Voice Recorder with PC Link. This particular model records and transfers to PC in WAV format, which can be converted to MP3 with any tool such as Audacity.
Here’s the backstory:
When I started by career, occasionally I heard decisions that didn’t seem to make sense that would require code change. Several times I put comments in the code like this:
//On 12/20/1997, Bob Smith directed that
//the HMO and PPO business
//should be treated identically
//for purposes of BAH.
Of course, six months later, some one would ask why we were treating HMO and PPO the same, and it wouldn’t be in the requirements, and I would dig out that comment.
That never helped me. Ever. Really – Bob would say “Gee, I don’t remember telling you that” and nothing would change. I would still have to change the code, and the department still had “Egg on it’s face.” (Or some other analogy)

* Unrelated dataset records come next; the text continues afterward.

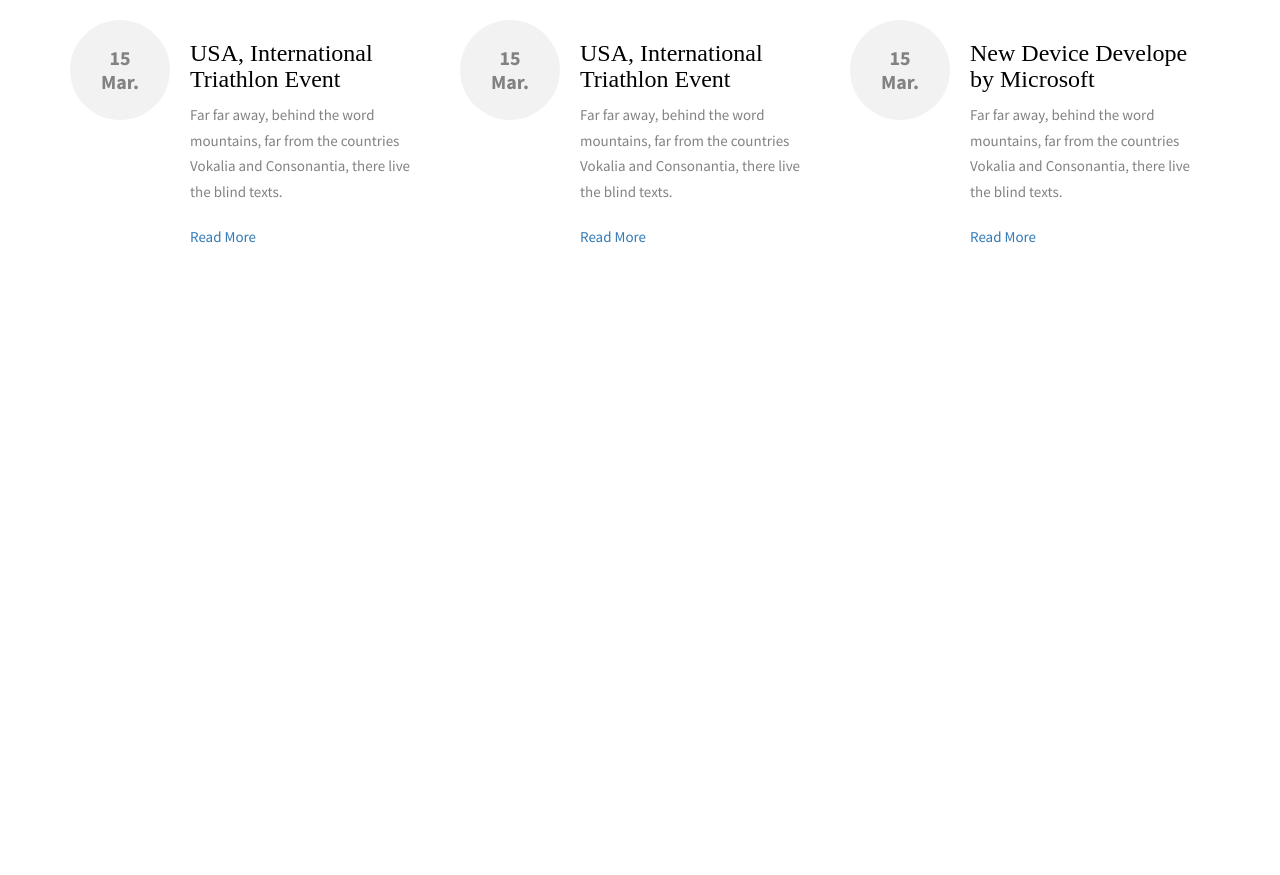
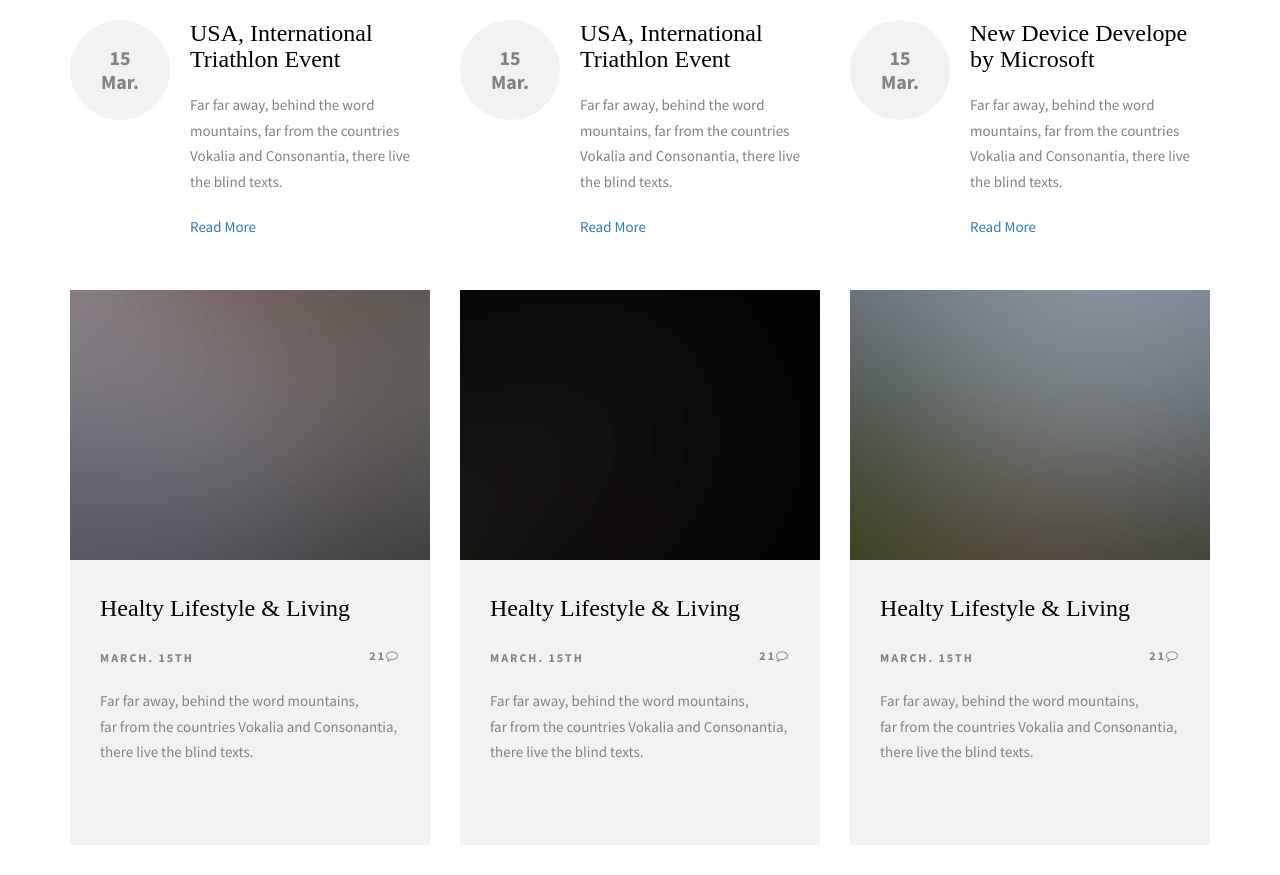
Before and after one commit to suzanafc/site, a plain HTML site: page index.html in a window 1280 px wide. Shown: the part 4065-4940 px from the top of the page. Before the commit the page ends 4365 px from the top, so only its background shows below. Drawn offline with Linux system fonts and the light colour scheme.

Commit message:
section healty

```diff
--- a/css/estilo.css
+++ b/css/estilo.css
@@ -612,12 +612,12 @@ blockquote{
     color: #828282;
 }
 
-.blog-texto h3 a{
+.blog-texto h3 a, .blog-texto h3{
 	font-size: 2.4rem;
 	color: #000;
     font-family: "Roboto Slab", serif;
     font-weight: 400;
-    margin: 0 0 20px 0;
+    margin: 0 0 2rem 0;
 }
 
 .blog-texto p{
@@ -628,3 +628,50 @@ blockquote{
     line-height: 1.7;
     color: #828282;
 }
+
+.blog-imgfundo{
+    display: block;
+    background-size: cover;
+    background-position: top center;
+    background-repeat: no-repeat;
+    position: relative;
+    height: 27rem;
+}
+
+.blog-span2, .blog-span2 a{
+	font-size: 1.2rem;
+    text-transform: uppercase;
+    letter-spacing: .2rem;
+    font-weight: 700;
+    display: inline-block;
+    margin-bottom: 2rem;
+    float: right;
+    line-height: 1.7;
+    color: #828282;
+}
+
+.blog-span1{
+	font-size: 1.2rem;
+    text-transform: uppercase;
+    letter-spacing: .2rem;
+    font-weight: 700;
+    display: inline-block;
+    margin-bottom: 2rem;
+   color: #828282;
+}
+
+#healty h3{
+	font-size: 2rem;
+    line-height: 1.5;
+}
+
+#healty .blog-texto{
+	padding: 3rem;
+}
+
+.blogtexto-img{
+	background-color:rgba(0,0,0,.05);
+	margin-bottom: 3rem;
+    width: 100%;
+    float: left;
+}
--- a/index.html
+++ b/index.html
@@ -462,6 +462,56 @@
 				</div>
 			</div>
 		</section>
+		<section id="healty">
+			<div class="container">
+
+				<div class="row">
+					<div class="col-md-4 col-lg-4">
+						<div class="blogtexto-img">
+							<div class="blog-img">
+								<a href="#" class="blog-imgfundo" style="background-image: url(img/project-1.jpg);"></a>
+							</div>
+
+							<div class="blog-texto">
+								<h3><a href="#">Healty Lifestyle & Living</a></h3>
+								<span class="blog-span1">March. 15th</span>
+								<span class="blog-span2"><a href="">21<i class="fa fa-comment-o"></i></a></span>
+								<p>Far far away, behind the word mountains, far from the countries Vokalia and Consonantia, there live the blind texts.</p>
+							</div>
+						</div>
+					</div>
+					<div class="col-md-4 col-lg-4">
+						<div class="blogtexto-img">
+							<div class="blog-img">
+								<a href="#" class="blog-imgfundo" style="background-image: url(img/project-2.jpg);"></a>
+							</div>
+
+							<div class="blog-texto">
+								<h3><a href="#">Healty Lifestyle & Living</a></h3>
+								<span class="blog-span1">March. 15th</span>
+								<span class="blog-span2"><a href="">21<i class="fa fa-comment-o"></i></a></span>
+								<p>Far far away, behind the word mountains, far from the countries Vokalia and Consonantia, there live the blind texts.</p>
+							</div>
+						</div>
+					</div>
+
+					<div class="col-md-4 col-lg-4">
+						<div class="blogtexto-img">
+							<div class="blog-img">
+								<a href="#" class="blog-imgfundo" style="background-image: url(img/project-3.jpg);"></a>
+							</div>
+
+							<div class="blog-texto">
+								<h3><a href="#">Healty Lifestyle & Living</a></h3>
+								<span class="blog-span1">March. 15th</span>
+								<span class="blog-span2"><a href="">21<i class="fa fa-comment-o"></i></a></span>
+								<p>Far far away, behind the word mountains, far from the countries Vokalia and Consonantia, there live the blind texts.</p>
+							</div>
+						</div>
+					</div>
+				</div>
+			</div>
+		</section>
 
 		<script type="text/javascript" src="js/jquery.js.js"></script>
 		<script type="text/javascript" src="js/jquery.countTo.js"></script>
```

About a year ago I got a voice recorder to record presentations and podcasts and such, but I started using them as a requirements technique about nine months ago. At the beginning of the meeting, I make it clear that the purpose of the recorder is for my own notes, that I will *NOT* be using the recordings as a conversation. At the end of the conversation, if we have changed a policy, I turn the recorder on again and do a formal one, where we have a short discussion about the change, the pros and cons, the final decision, and who is involved. I ask “Do I have the right decision makers in the room?” and get verbal agreement.
THAT recording gets checked into version control, right next to the requirements doc.
Those kinds of discussion are easy to capture, easy to throw away, and I have found that anyone in the room can use a voice recorder – regardless of title.
But here’s the secret – even if I promise to throw away the notes, we behave differently when we know we are being recorded. We tend to think things through a little bit more and come to a better decision.
That is the real purpose of the device; not as a CYA tool when someone makes a bad off-the-cuff decision, but as a prevention technique, to make sure we make the right decision in the first place.
Now that is worth the seventy bucks.